**TASK PROMPT**
A faithful, complete copy of the records is required.

**RECORDS PROVIDED**

********************

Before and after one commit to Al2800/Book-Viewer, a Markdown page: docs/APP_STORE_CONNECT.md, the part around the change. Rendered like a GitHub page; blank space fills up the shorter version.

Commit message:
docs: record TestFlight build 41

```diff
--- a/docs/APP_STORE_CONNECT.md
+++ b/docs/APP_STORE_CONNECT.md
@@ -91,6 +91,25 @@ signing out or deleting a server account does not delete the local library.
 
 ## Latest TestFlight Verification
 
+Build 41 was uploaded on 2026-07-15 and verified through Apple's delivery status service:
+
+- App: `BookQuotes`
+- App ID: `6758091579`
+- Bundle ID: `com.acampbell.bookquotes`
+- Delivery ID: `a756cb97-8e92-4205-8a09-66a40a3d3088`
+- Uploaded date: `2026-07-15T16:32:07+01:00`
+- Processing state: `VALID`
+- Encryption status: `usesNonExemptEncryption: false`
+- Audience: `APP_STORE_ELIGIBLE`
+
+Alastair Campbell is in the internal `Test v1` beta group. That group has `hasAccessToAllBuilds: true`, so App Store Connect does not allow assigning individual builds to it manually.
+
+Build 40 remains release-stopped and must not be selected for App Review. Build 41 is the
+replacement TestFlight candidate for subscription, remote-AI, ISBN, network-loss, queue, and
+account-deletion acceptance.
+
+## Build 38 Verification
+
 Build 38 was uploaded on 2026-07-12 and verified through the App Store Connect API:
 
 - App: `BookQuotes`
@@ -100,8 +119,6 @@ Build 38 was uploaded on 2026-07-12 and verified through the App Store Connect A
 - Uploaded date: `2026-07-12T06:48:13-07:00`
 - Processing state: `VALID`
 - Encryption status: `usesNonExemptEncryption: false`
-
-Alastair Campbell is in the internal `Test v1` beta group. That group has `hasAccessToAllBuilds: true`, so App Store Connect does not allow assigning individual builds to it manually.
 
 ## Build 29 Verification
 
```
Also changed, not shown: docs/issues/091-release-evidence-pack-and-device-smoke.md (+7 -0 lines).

********************

**SOLVED EXERCISE**
Before and after one commit to Al2800/Book-Viewer, a Markdown page: docs/APP_STORE_CONNECT.md, the part around the change. Rendered like a GitHub page; blank space fills up the shorter version.

Commit message:
docs: record TestFlight build 41

```diff
--- a/docs/APP_STORE_CONNECT.md
+++ b/docs/APP_STORE_CONNECT.md
@@ -91,6 +91,25 @@ signing out or deleting a server account does not delete the local library.
 
 ## Latest TestFlight Verification
 
+Build 41 was uploaded on 2026-07-15 and verified through Apple's delivery status service:
+
+- App: `BookQuotes`
+- App ID: `6758091579`
+- Bundle ID: `com.acampbell.bookquotes`
+- Delivery ID: `a756cb97-8e92-4205-8a09-66a40a3d3088`
+- Uploaded date: `2026-07-15T16:32:07+01:00`
+- Processing state: `VALID`
+- Encryption status: `usesNonExemptEncryption: false`
+- Audience: `APP_STORE_ELIGIBLE`
+
+Alastair Campbell is in the internal `Test v1` beta group. That group has `hasAccessToAllBuilds: true`, so App Store Connect does not allow assigning individual builds to it manually.
+
+Build 40 remains release-stopped and must not be selected for App Review. Build 41 is the
+replacement TestFlight candidate for subscription, remote-AI, ISBN, network-loss, queue, and
+account-deletion acceptance.
+
+## Build 38 Verification
+
 Build 38 was uploaded on 2026-07-12 and verified through the App Store Connect API:
 
 - App: `BookQuotes`
@@ -100,8 +119,6 @@ Build 38 was uploaded on 2026-07-12 and verified through the App Store Connect A
 - Uploaded date: `2026-07-12T06:48:13-07:00`
 - Processing state: `VALID`
 - Encryption status: `usesNonExemptEncryption: false`
-
-Alastair Campbell is in the internal `Test v1` beta group. That group has `hasAccessToAllBuilds: true`, so App Store Connect does not allow assigning individual builds to it manually.
 
 ## Build 29 Verification
 
```
Also changed, not shown: docs/issues/091-release-evidence-pack-and-device-smoke.md (+7 -0 lines).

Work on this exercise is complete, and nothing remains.